Real Stories has already grown to over 1.2 million subscribers in the last 18 months from posting archived hourlong documentaries three times a week. According to the company, the channel gets between 600,000 and 1 million video views a day. The channel had 16.7 million YouTube video views in December, per Tubular Labs.

“We want to have our own view of what a Real Stories documentary is,” said Andy Taylor, co-founder and CEO of Little Dot Studios, adding that it plans to have brands sponsor the upcoming original films and also pitch them as TV pilots.

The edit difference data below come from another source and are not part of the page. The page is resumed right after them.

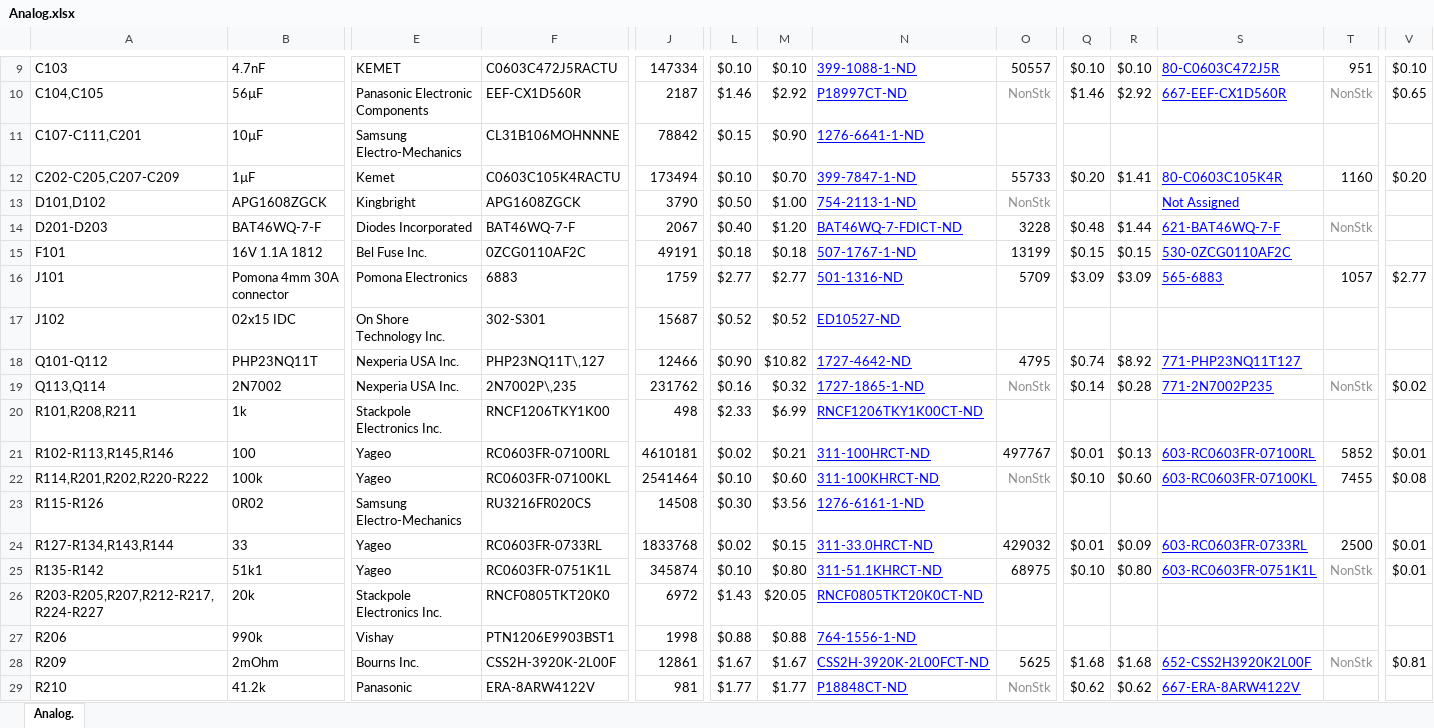
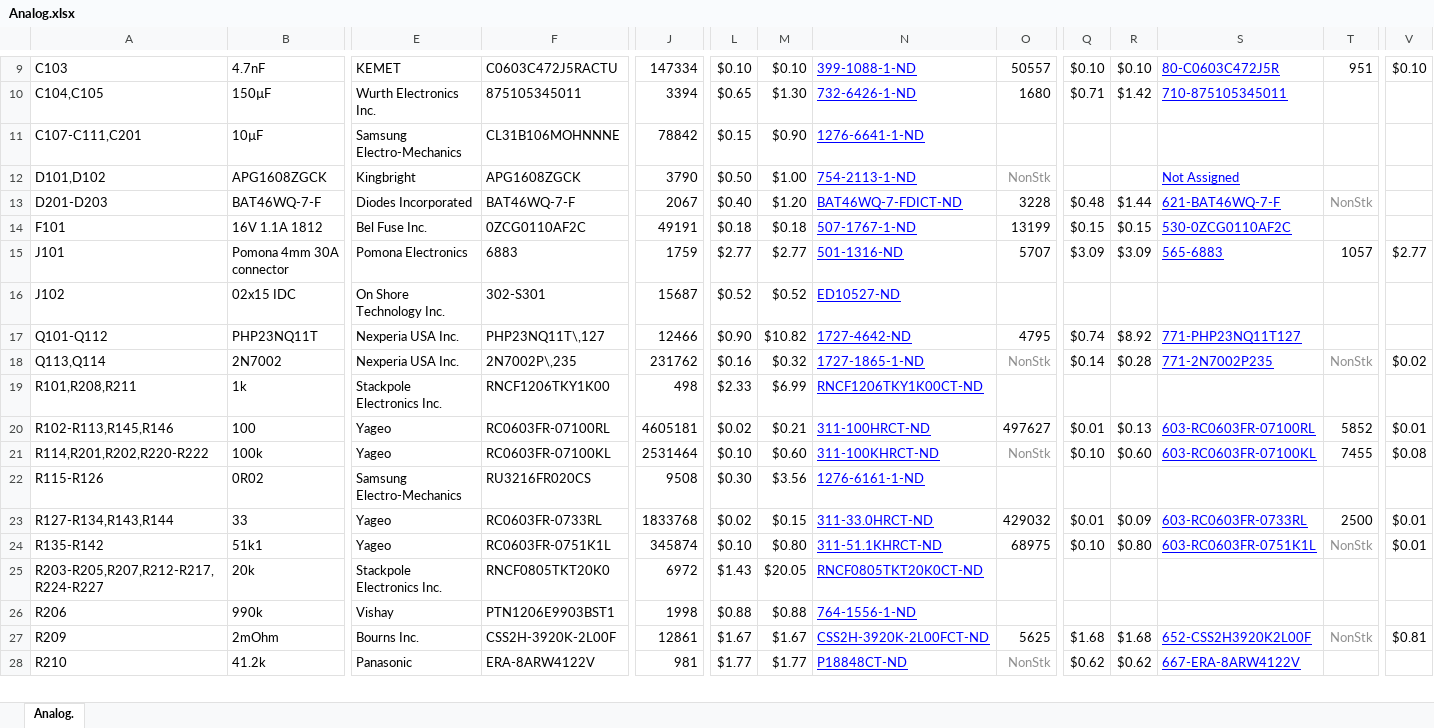
Before and after one commit to TheNikomo/NikLoad, an Excel workbook: Hardware/Analog/Analog.xlsx, sheet Analog., drawn as a sheet; only a part is shown, gaps mark what is left out; values as stored, in another font and other column widths than the file's, no borders; conditional formats not drawn; removed rows and columns are numbered as before the commit, all else as after; rows hold the shown columns only; the diff covers the shown part only; the diff names each change by its address in the sheet, - before the commit and + after, or states it on an @@ line.

```diff
--- a/Hardware/Analog/Analog.xlsx (sheet Analog.)
+++ b/Hardware/Analog/Analog.xlsx (sheet Analog.)
-B10: 56µF
+B10: 150µF
-E10: Panasonic Electronic Components
+E10: Wurth Electronics Inc.
-F10: EEF-CX1D560R
+F10: 875105345011
-J10: 2187
+J10: 3394
-L10: $1.46
+L10: $0.65
-M10: $2.92
+M10: $1.30
-N10: P18997CT-ND
+N10: 732-6426-1-ND
-O10: NonStk
+O10: 1680
-O10 text colour: #909090
+O10 text colour: black
-Q10: $1.46
+Q10: $0.71
-R10: $2.92
+R10: $1.42
-S10: 667-EEF-CX1D560R
+S10: 710-875105345011
-T10: NonStk
+T10: (empty)
-V10: $0.65
+V10: (empty)
-row 12: C202-C205,C207-C209 | 1µF | Kemet | C0603C105K4RACTU | 173494 | $0.10 | $0.70 | 399-7847-1-ND | 55733 | $0.20 | $1.41 | 80-C0603C105K4R | 1160 | $0.20
-O15: 5709
+O15: 5707
-J20: 4610181
+J20: 4605181
-O20: 497767
+O20: 497627
-J21: 2541464
+J21: 2531464
-J22: 14508
+J22: 9508
```
Also changed, not shown: 31 edited cells elsewhere in this sheet, formulas that keep their value, 3 other files.
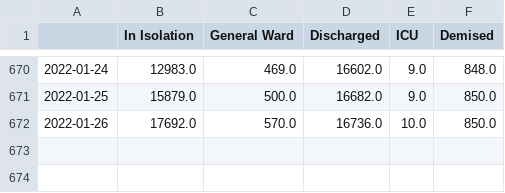
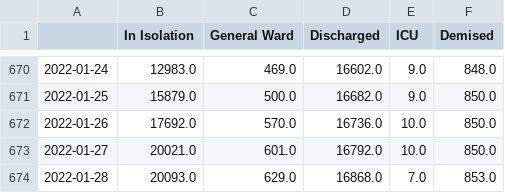
Before and after one commit to josesho/singapore-covid19-data, a CSV file: CaseStatus/CaseStatus.csv, drawn as a sheet; only a part is shown, gaps mark what is left out; the diff names each change by its address in the sheet, - before the commit and + after, or states it on an @@ line.

```diff
--- a/CaseStatus/CaseStatus.csv
+++ b/CaseStatus/CaseStatus.csv
+row 673: 2022-01-27 | 20021.0 | 601.0 | 16792.0 | 10.0 | 850.0
+row 674: 2022-01-28 | 20093.0 | 629.0 | 16868.0 | 7.0 | 853.0
```
Also changed, not shown: NumberOfCases/EpidemicCurve.csv, NumberOfCases/EpidemicCurveOfCommunityCases.csv, 4 other files.
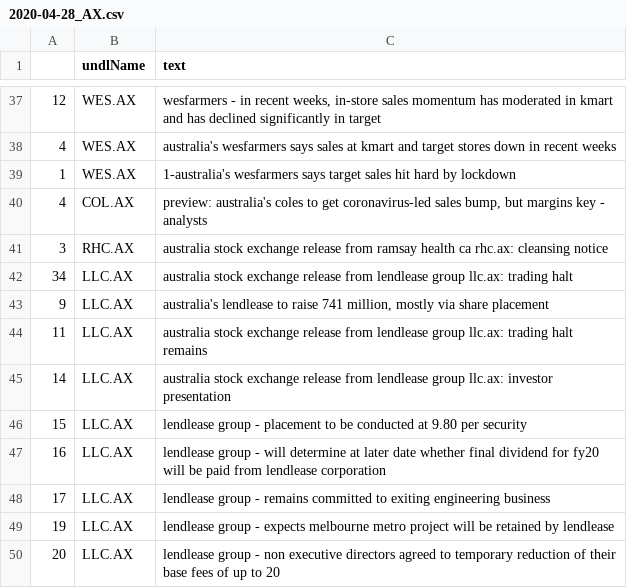
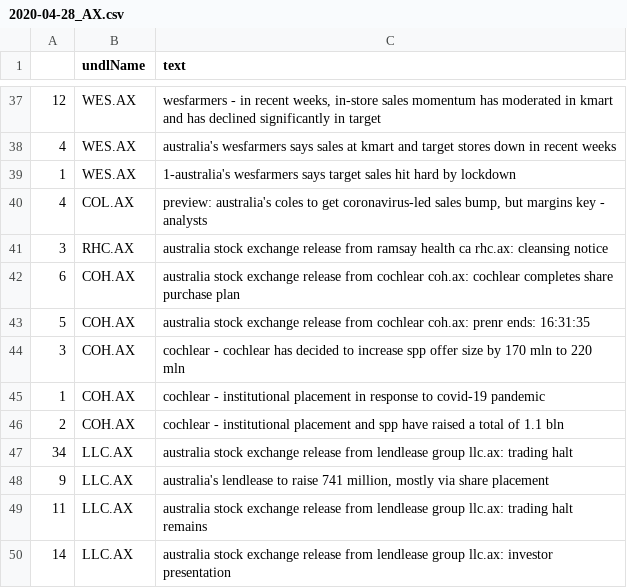
Before and after one commit to hoichunlaw/EventDriven, a CSV file: result/2020-04-28_AX.csv, drawn as a sheet; only a part is shown, gaps mark what is left out; the shorter side is filled out with more unchanged rows; the diff names each change by its address in the sheet, - before the commit and + after, or states it on an @@ line.

```diff
--- a/result/2020-04-28_AX.csv
+++ b/result/2020-04-28_AX.csv
+row 42: 6 | COH.AX | australia stock exchange release from cochlear coh.ax: cochlear completes share purchase plan
+row 43: 5 | COH.AX | australia stock exchange release from cochlear coh.ax: prenr ends: 16:31:35
+row 44: 3 | COH.AX | cochlear - cochlear has decided to increase spp offer size by 170 mln to 220 mln
+row 45: 1 | COH.AX | cochlear - institutional placement in response to covid-19 pandemic
+row 46: 2 | COH.AX | cochlear - institutional placement and spp have raised a total of 1.1 bln
```
Also changed, not shown: result/2020-04-28_HK.csv.
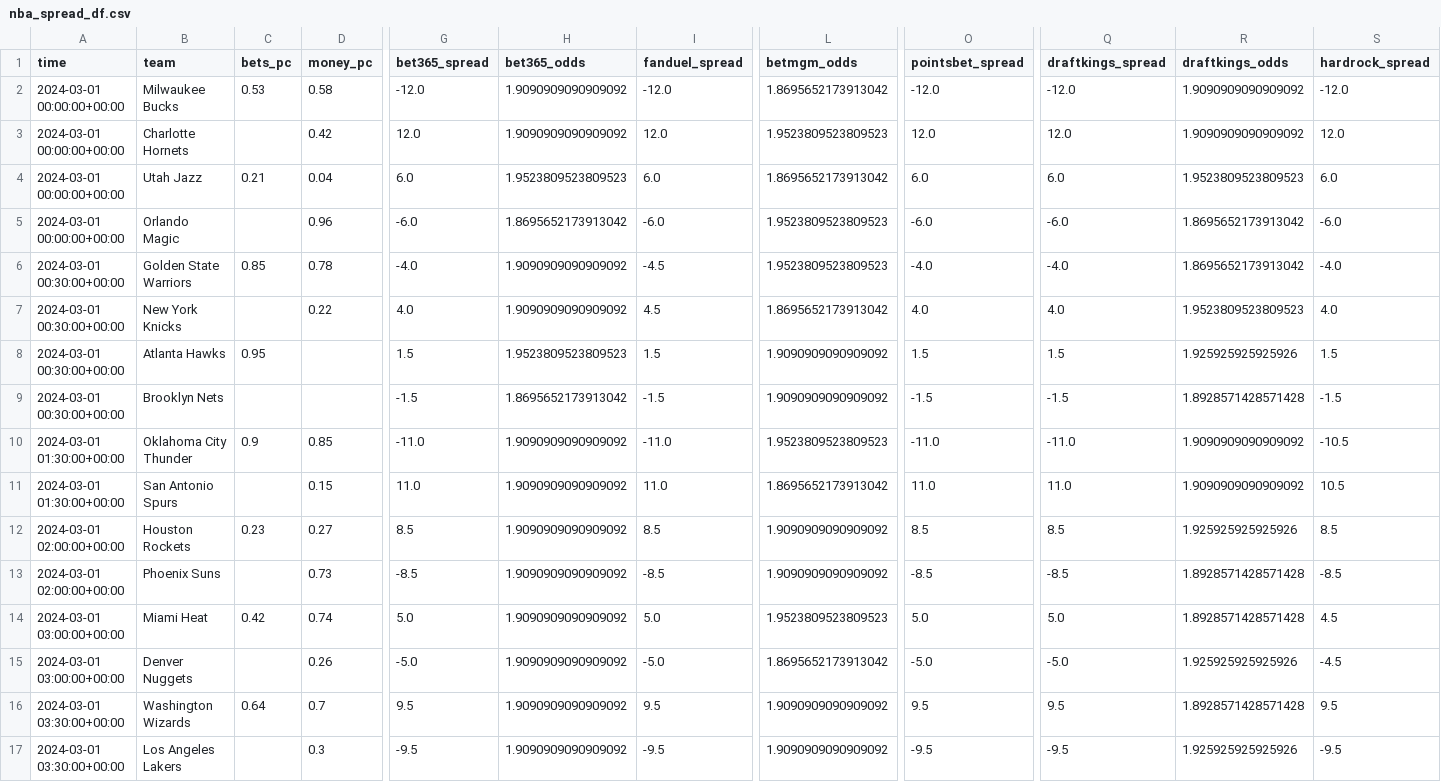
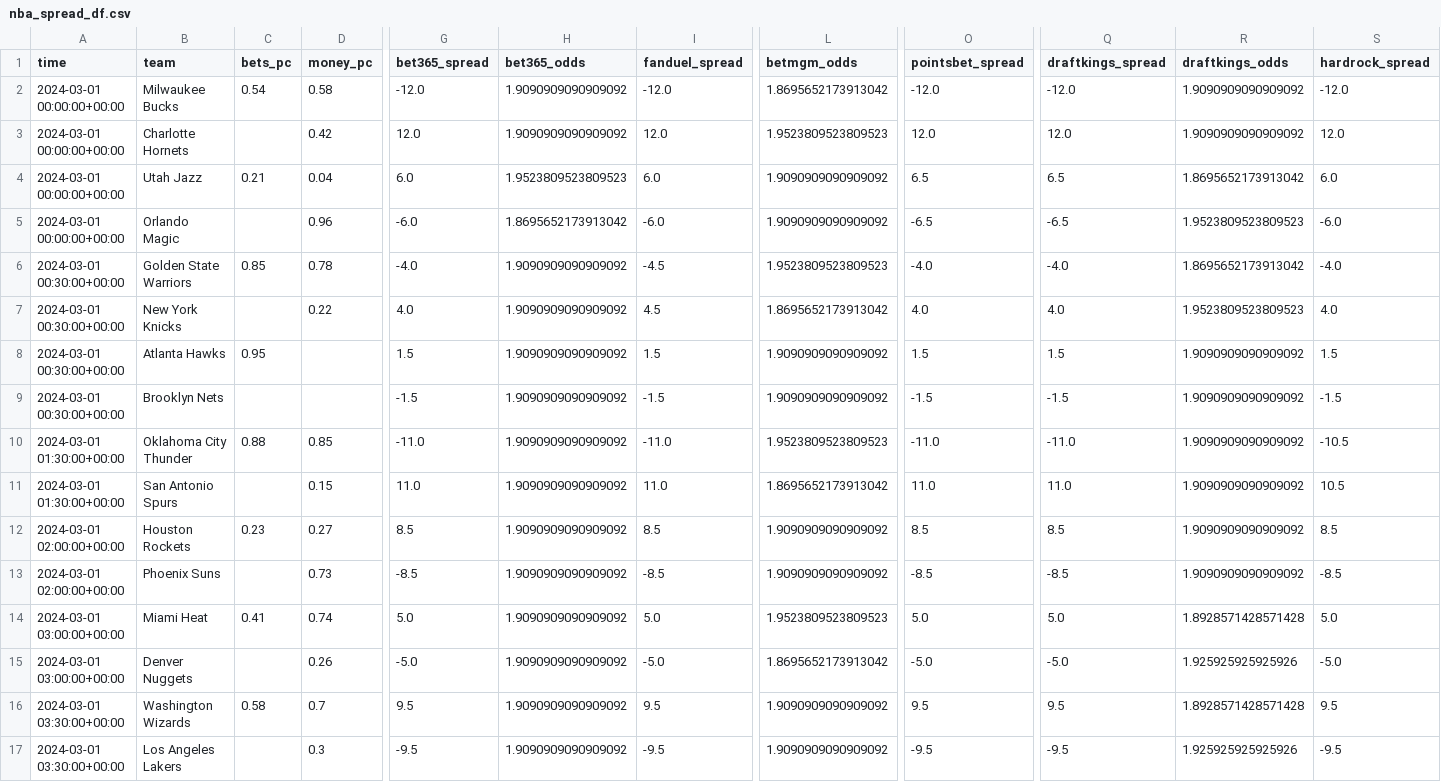
Before and after one commit to Donalcon/reverse_line_movement, a CSV file: nba_spread_df.csv, drawn as a sheet; only a part is shown, gaps mark what is left out; the diff names each change by its address in the sheet, - before the commit and + after, or states it on an @@ line.

```diff
--- a/nba_spread_df.csv
+++ b/nba_spread_df.csv
-C2 (bets_pc): 0.53
+C2 (bets_pc): 0.54
-L4 (betmgm_odds): 1.8695652173913042
+L4 (betmgm_odds): 1.9090909090909092
-O4 (pointsbet_spread): 6.0
+O4 (pointsbet_spread): 6.5
-Q4 (draftkings_spread): 6.0
+Q4 (draftkings_spread): 6.5
-R4 (draftkings_odds): 1.9523809523809523
+R4 (draftkings_odds): 1.8695652173913042
-L5 (betmgm_odds): 1.9523809523809523
+L5 (betmgm_odds): 1.9090909090909092
-O5 (pointsbet_spread): -6.0
+O5 (pointsbet_spread): -6.5
-Q5 (draftkings_spread): -6.0
+Q5 (draftkings_spread): -6.5
-R5 (draftkings_odds): 1.8695652173913042
+R5 (draftkings_odds): 1.9523809523809523
-H8 (bet365_odds): 1.9523809523809523
+H8 (bet365_odds): 1.9090909090909092
-R8 (draftkings_odds): 1.925925925925926
+R8 (draftkings_odds): 1.9090909090909092
-H9 (bet365_odds): 1.8695652173913042
+H9 (bet365_odds): 1.9090909090909092
-R9 (draftkings_odds): 1.8928571428571428
+R9 (draftkings_odds): 1.9090909090909092
-C10 (bets_pc): 0.9
+C10 (bets_pc): 0.88
-R12 (draftkings_odds): 1.925925925925926
+R12 (draftkings_odds): 1.9090909090909092
-R13 (draftkings_odds): 1.8928571428571428
+R13 (draftkings_odds): 1.9090909090909092
-C14 (bets_pc): 0.42
+C14 (bets_pc): 0.41
-S14 (hardrock_spread): 4.5
+S14 (hardrock_spread): 5.0
-S15 (hardrock_spread): -4.5
+S15 (hardrock_spread): -5.0
-C16 (bets_pc): 0.64
+C16 (bets_pc): 0.58
```
Also changed, not shown: nba_total_df.csv.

Beyond YouTube, Real Stories since last summer has put its films on Facebook, driving 18.7 million monthly views, according to Tubular Labs. In the coming months, they’ll be available on Amazon Fire and Roku. Real Stories also recently launched iOS and Android apps.

A part of All3Media production company, Little Dot Studios manages YouTube channels for TV shows like “The Graham Norton Show” and Gordon Ramsay’s from broadcasters like the BBC and Channel 4. Across its network of channels, the studio noticed that the second-most viewed genre on YouTube was documentaries, after children’s content. That spurred it to launch the Real Stories channel, featuring human-interest films like “My Son the Jihadi” and “America’s Poor Kids.” The studio has since launched two more documentary channels: Spark for science films and Timeline for historical documentaries.

“One-off documentaries are not a high-value genre in TV; scripted shows have driven everything in TV for the last three years,” said Taylor. “There’s this odd gap where the TV market is being driven by scripted, but the data tells us documentaries are the most popular.”

Taylor’s team uploads videos and tags them to ensure the algorithm surfaces them so they get as many views as possible. Most of these views occur in the U.S. and U.K., said Taylor, adding that the general rule of thumb is a million views on YouTube works out to $1,000 (£720) in pre-roll revenue after YouTube takes its 45 percent cut. The studio buys the docs outright from production studios or distributes them for a revenue share. This year, the Real Stories channel has paid out $3.5 million (£.2.5 million) to partners, up 200 percent year over year. The docs are still a small part of the company’s revenue, most of which comes from managing channels for broadcasters and producing films for brands like the Formula E car-racing series and Pepsi Max.

Google touts that 15 percent of YouTube watch time in the U.K. happens on the living room screen. More than 20 percent of Real Stories’ viewing takes place on connected TVs, with an average watch time per video of 20 minutes, according to Taylor.

“The algorithm is so complex, people still believe one to two minutes will do well,” Taylor said. “If you believe that, the algorithm will destroy you. YouTube is a place people go for long periods of time.”

  • LinkedIn Icon